Background-Observational studies have raised concerns that high-potency statins increase the risk of acute kidney injury. We therefore examined the incidence of kidney injury across 2 randomized trials of statin therapy. Methods and Results-PROVE IT-TIMI 22 enrolled 4162 subjects after an acute coronary syndrome (ACS) and randomized them to atorvastatin 80 mg/day versus pravastatin 40 mg/day. A-to-Z enrolled 4497 subjects after ACS and randomized them to a highpotency (simvastatin 40 mg/day×1 months, then simvastatin 80 mg/day) versus a delayed moderate-potency statin strategy (placebo×4 months, then simvastatin 20 mg/day). Serum creatinine was assessed centrally at serial time points. Adverse events (AEs) relating to kidney injury were identified through database review. Across both trials, mean serum creatinine was similar between treatment arms at baseline and throughout follow-up. In A-to-Z, the incidence of a 1.5-fold or ≥0.3 mg/dL rise in serum creatinine was 11.4% for subjects randomized to a high-potency statin regimen versus 12.4% for those on a delayed moderatepotency regimen (odds ratio [OR], 0.91; 95% confidence interval [CI], 0.76 to 1.10; P=0.33). In PROVE IT-TIMI 22, the incidence was 9.4% for subjects randomized to atorvastatin 80 mg/day and 10.6% for subjects randomized to pravastatin 40 mg/day (OR, 0.88; 95% CI, 0.71 to 1.09; P=0.25). Consistent results were observed for different kidney injury thresholds and in individuals with diabetes mellitus or with moderate renal dysfunction. The incidence of kidney injury-related adverse events (AEs) was not statistically different for patients on a high-potency versus moderate-potency statin regimen (OR, 1.06; 95% CI, 0.68 to 1.67; P=0.78). Conclusions-For patients enrolled in 2 large randomized trials of statin therapy after ACS, the use of a high-potency statin regimen did not increase the risk of kidney injury.
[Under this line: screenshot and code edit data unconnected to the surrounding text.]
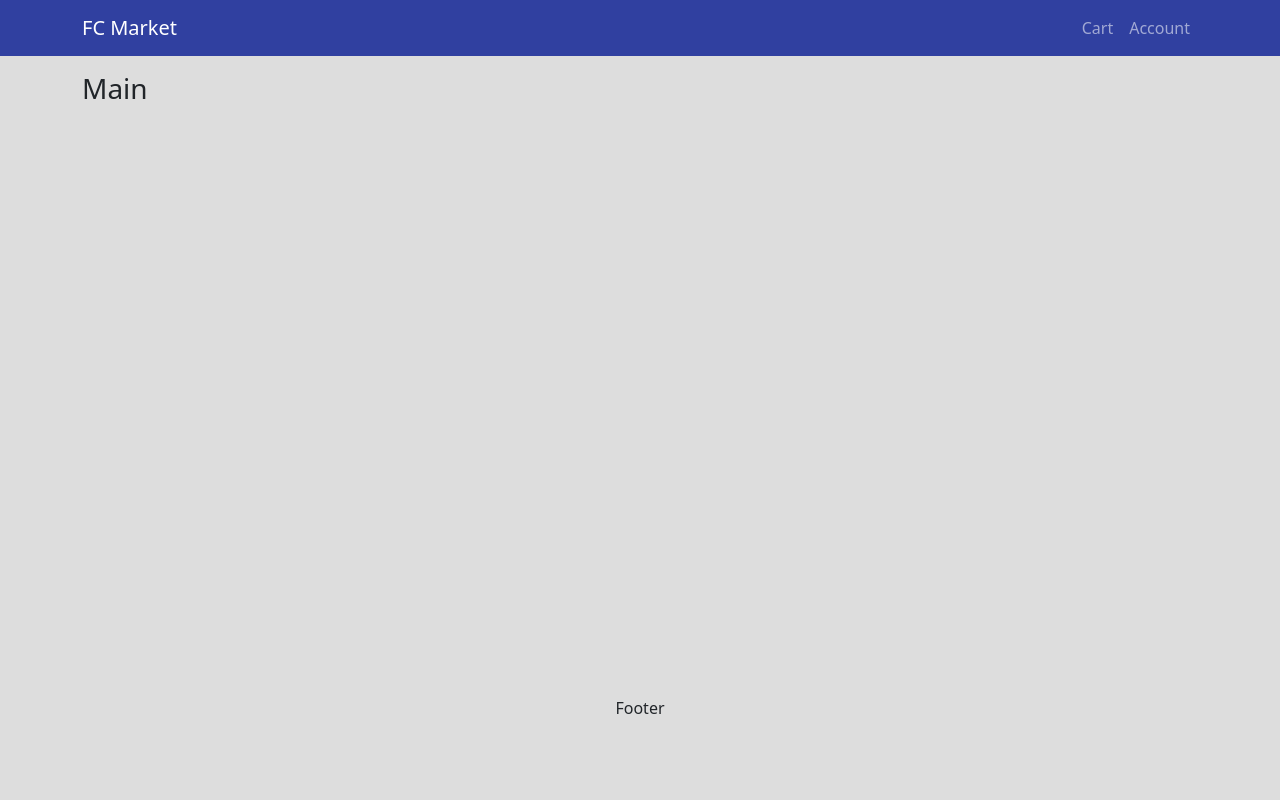
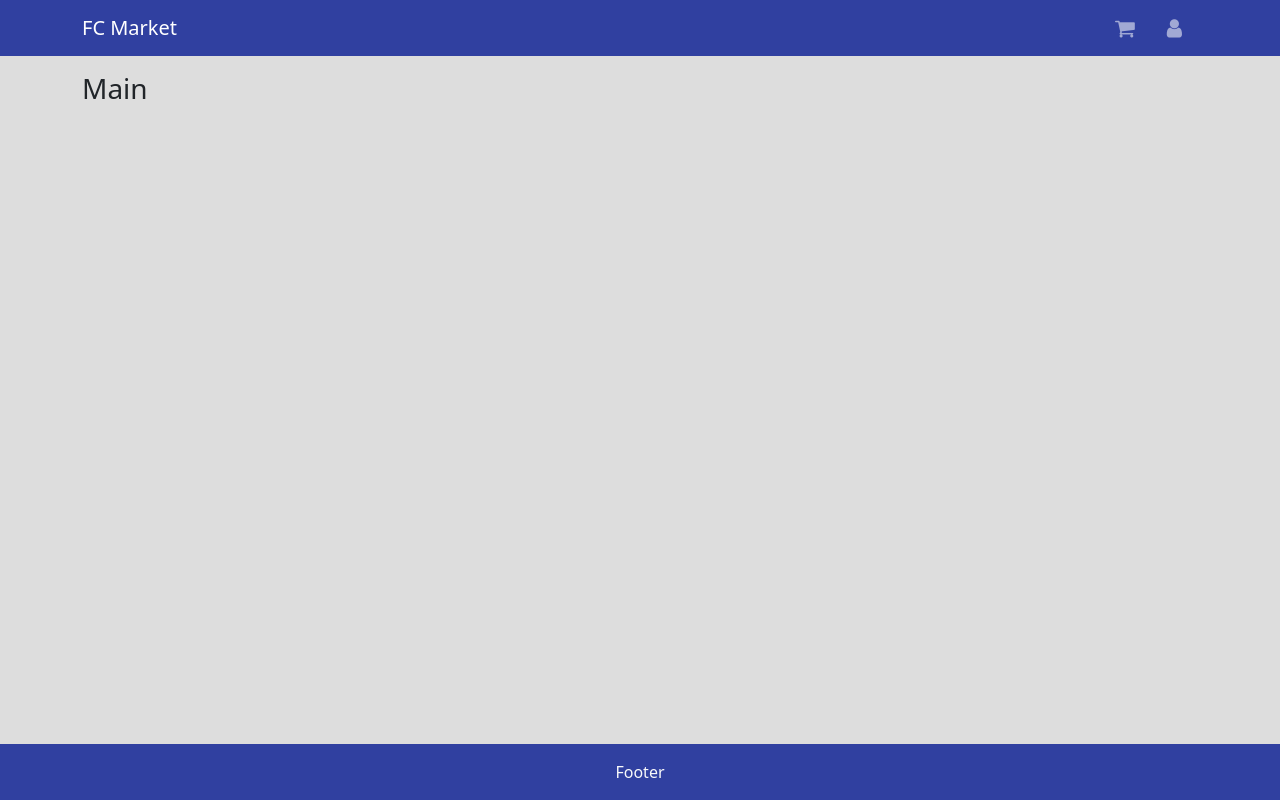
Before and after one commit to behroozebrazi/Full-Stack-Market-Application, a React (Create React App) app: page / in a window 1280 px wide. Built offline with nearby package versions, Linux system fonts and the light colour scheme.

Commit message:
add font-awesome

```diff
--- a/package.json
+++ b/package.json
@@ -8,6 +8,7 @@
     "@testing-library/react": "^16.3.2",
     "@testing-library/user-event": "^13.5.0",
     "bootstrap": "^5.3.8",
+    "font-awesome": "^4.7.0",
     "react": "^19.2.3",
     "react-bootstrap": "^2.10.10",
     "react-dom": "^19.2.3",
--- a/src/App.js
+++ b/src/App.js
@@ -8,17 +8,15 @@ import './App.css'
 
 
 const App = () => {
-  return (
-    <div>
+  return <div className='d-flex flex-column min-vh-100'>
     <Header />
-      <main className='py-3'>
+    <main className='flex-grow-1 py-3'>
       <Container>
         <h3>Main</h3>
       </Container>
     </main>
     <Footer />
   </div>
-  )
 }
 
 export default App
--- a/src/components/Footer/Footer.css
+++ b/src/components/Footer/Footer.css
@@ -0,0 +1,3 @@
+.footer-bg {
+  background-color: #3040a0;
+}
--- a/src/components/Footer/Footer.js
+++ b/src/components/Footer/Footer.js
@@ -5,8 +5,7 @@ import './Footer.css'
 
 
 const Footer = () => {
-  return (
-    <footer>
+  return <footer className='footer-bg text-light py-3'>
     <Container>
       <Row>
         <Col className='text-center'>
@@ -15,7 +14,6 @@ const Footer = () => {
       </Row>
     </Container>
   </footer>
-  )
 }
 
 export default Footer
--- a/src/components/Header/Header.css
+++ b/src/components/Header/Header.css
@@ -1,3 +1,3 @@
-.nav-bg {
+.navbar-bg {
   background-color: #3040a0;
 }
--- a/src/components/Header/Header.js
+++ b/src/components/Header/Header.js
@@ -5,19 +5,21 @@ import './Header.css'
 
 
 const Header = () => {
-  return (
-    <header>
-      <Navbar className='nav-bg' variant='dark'>
+  return <header>
+    <Navbar className='navbar-bg' variant='dark'>
       <Container>
         <Navbar.Brand href='/'>FC Market</Navbar.Brand>
         <Nav>
-            <Nav.Link href='/cart'>Cart</Nav.Link>
-            <Nav.Link href='/account'>Account</Nav.Link>
+          <Nav.Link href='/cart'>
+            <i className='fa fa-shopping-cart fa-lg mx-2'></i>
+          </Nav.Link>
+          <Nav.Link href='/account'>
+            <i className='fa fa-user fa-lg mx-2'></i>
+          </Nav.Link>
         </Nav>
       </Container>
     </Navbar>
   </header>
-  )
 }
 
 export default Header
--- a/src/index.css
+++ b/src/index.css
@@ -7,7 +7,3 @@ body {
   padding: 0;
   background-color: #dddddd;
 }
-
-main {
-  min-height: 80vh;
-}
--- a/src/index.js
+++ b/src/index.js
@@ -3,6 +3,7 @@ import ReactDOM from 'react-dom/client'
 import App from "./App"
 
 import 'bootstrap/dist/css/bootstrap.min.css'
+import 'font-awesome/css/font-awesome.min.css'
 import "./index.css"
 
 
```
Also changed, not shown: 2 other files (tests, documents, lock files or other folders). Lines whose indentation alone changed are shown as unchanged.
- Acute coronary syndrome
- Acute kidney injury
ASJC Scopus subject areas
- Cardiology and Cardiovascular Medicine